Unlike many of their media peers, editors at the Washington Examiner issue no complaints about this week’s televised shouting match featuring President Trump, Senate Democratic leader Charles Schumer, and House counterpart Nancy Pelosi.

Unfortunately, Pelosi didn’t seem to be enjoying the show she had done as much as anyone else to start. “I don’t think we should have a debate in front of the press,” the past and soon-to-be House speaker said. Later she added: “This is a most unfortunate thing … we came in here in good faith, and we’re entering into this kind of a discussion in the public view.”

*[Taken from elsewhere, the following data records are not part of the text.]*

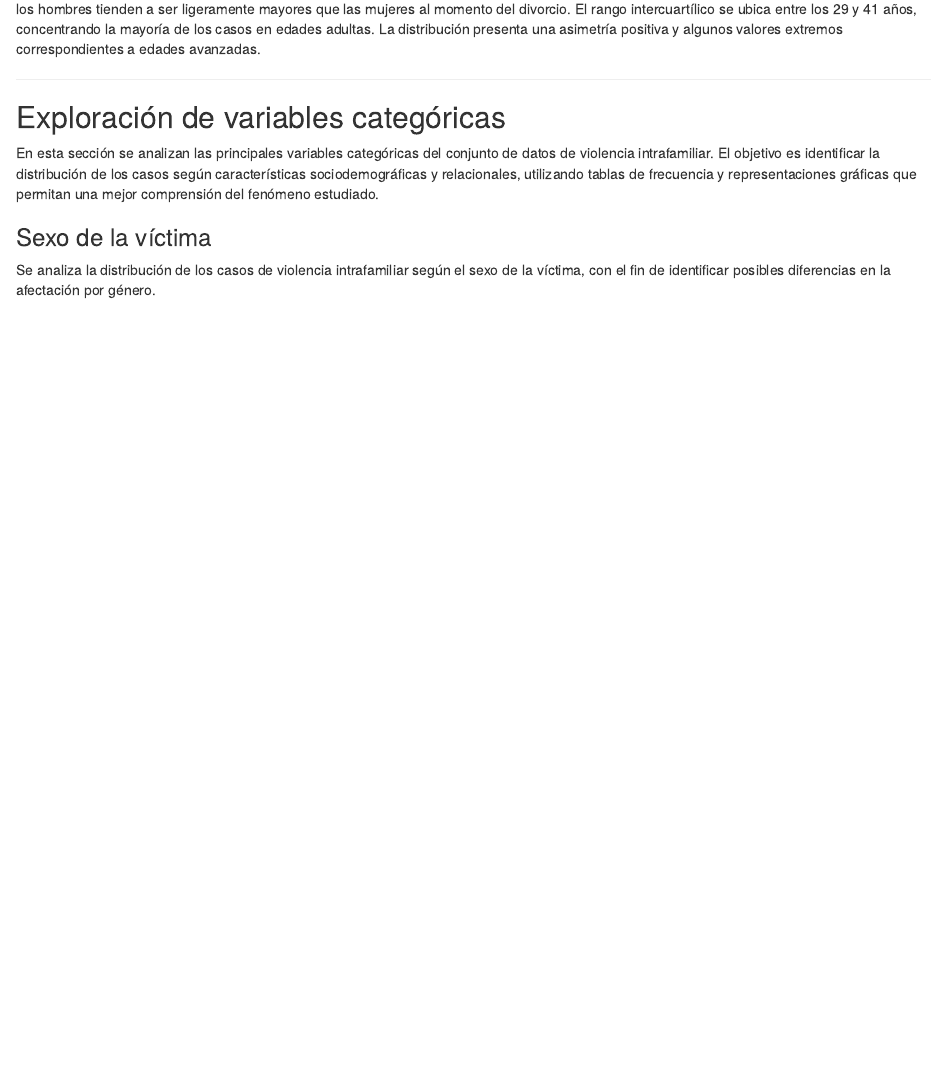
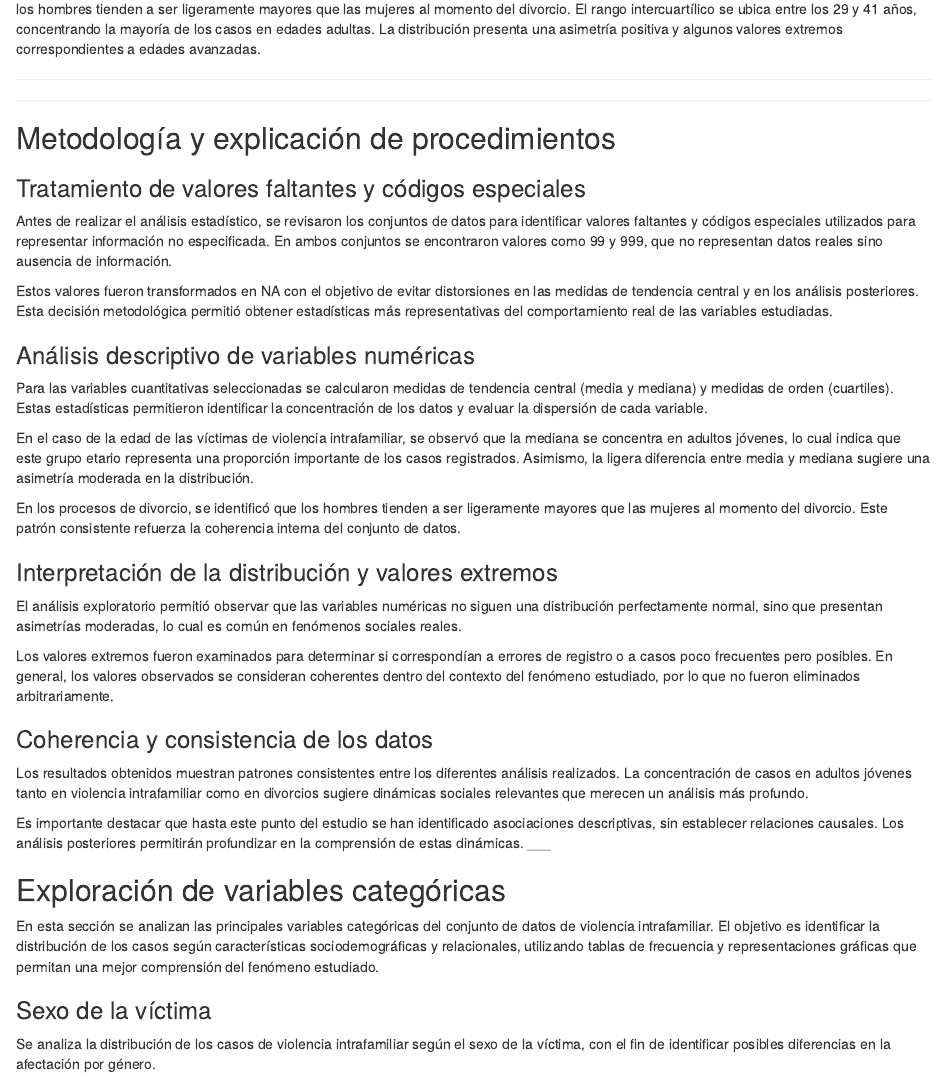
Before and after one commit to Cisco890/Proyecto1-Mineria, an R Markdown document (proyecto1.Rmd): the page in a window 1100 px wide, from 1840 px down. Rendered offline with R 4.5, knitr and Pandoc, with nearby package versions; some code elsewhere in the file could not run offline.

Commit message:
Explicación de procedimientos

```diff
--- a/proyecto1.Rmd
+++ b/proyecto1.Rmd
@@ -193,6 +193,40 @@ La edad del hombre en los procesos de divorcio presenta una mediana de 34 años
 
 
 ---
+
+___
+
+## Metodología y explicación de procedimientos
+
+### Tratamiento de valores faltantes y códigos especiales
+
+Antes de realizar el análisis estadístico, se revisaron los conjuntos de datos para identificar valores faltantes y códigos especiales utilizados para representar información no especificada. En ambos conjuntos se encontraron valores como 99 y 999, que no representan datos reales sino ausencia de información.
+
+Estos valores fueron transformados en NA con el objetivo de evitar distorsiones en las medidas de tendencia central y en los análisis posteriores. Esta decisión metodológica permitió obtener estadísticas más representativas del comportamiento real de las variables estudiadas.
+
+
+### Análisis descriptivo de variables numéricas
+
+Para las variables cuantitativas seleccionadas se calcularon medidas de tendencia central (media y mediana) y medidas de orden (cuartiles). Estas estadísticas permitieron identificar la concentración de los datos y evaluar la dispersión de cada variable.
+
+En el caso de la edad de las víctimas de violencia intrafamiliar, se observó que la mediana se concentra en adultos jóvenes, lo cual indica que este grupo etario representa una proporción importante de los casos registrados. Asimismo, la ligera diferencia entre media y mediana sugiere una asimetría moderada en la distribución.
+
+En los procesos de divorcio, se identificó que los hombres tienden a ser ligeramente mayores que las mujeres al momento del divorcio. Este patrón consistente refuerza la coherencia interna del conjunto de datos.
+
+
+### Interpretación de la distribución y valores extremos
+
+El análisis exploratorio permitió observar que las variables numéricas no siguen una distribución perfectamente normal, sino que presentan asimetrías moderadas, lo cual es común en fenómenos sociales reales.
+
+Los valores extremos fueron examinados para determinar si correspondían a errores de registro o a casos poco frecuentes pero posibles. En general, los valores observados se consideran coherentes dentro del contexto del fenómeno estudiado, por lo que no fueron eliminados arbitrariamente.
+
+
+### Coherencia y consistencia de los datos
+
+Los resultados obtenidos muestran patrones consistentes entre los diferentes análisis realizados. La concentración de casos en adultos jóvenes tanto en violencia intrafamiliar como en divorcios sugiere dinámicas sociales relevantes que merecen un análisis más profundo.
+
+Es importante destacar que hasta este punto del estudio se han identificado asociaciones descriptivas, sin establecer relaciones causales. Los análisis posteriores permitirán profundizar en la comprensión de estas dinámicas.
+___
 
 
 ## Exploración de variables categóricas
```
Also changed, not shown: proyecto1.Rmd (11 more changed lines).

But what’s unfortunate about this scene? What’s wrong with a little bit of civil but spirited public debate? No one threw any punches. There was no blood spilt.

Would it be better if all substantive conversations were held in smoky back rooms, the way they once were?

Not enough Americans have time to watch C-SPAN during the day. Perhaps it would be instructive to have Trump, Schumer, and Pelosi duke it out over the budget process and the merits of the border wall.

There are other countries where leaders don’t stoop to actually arguing with one another in front of cameras. This would never happen in China, for example, where those disagreeing with President Xi Jinping would simply be arrested on bogus corruption charges. But this is what democracy looks like.

Trump made a promise about building a wall, and the voters may punish him if he doesn’t keep it. Democrats promised to resist Trump, and they owe it to their constituents to keep their word. There are going to be fights, and confrontations among headstrong people, and eventually compromises. If you don’t like it — if you can’t handle the confrontation — then maybe democracy just isn’t your thing.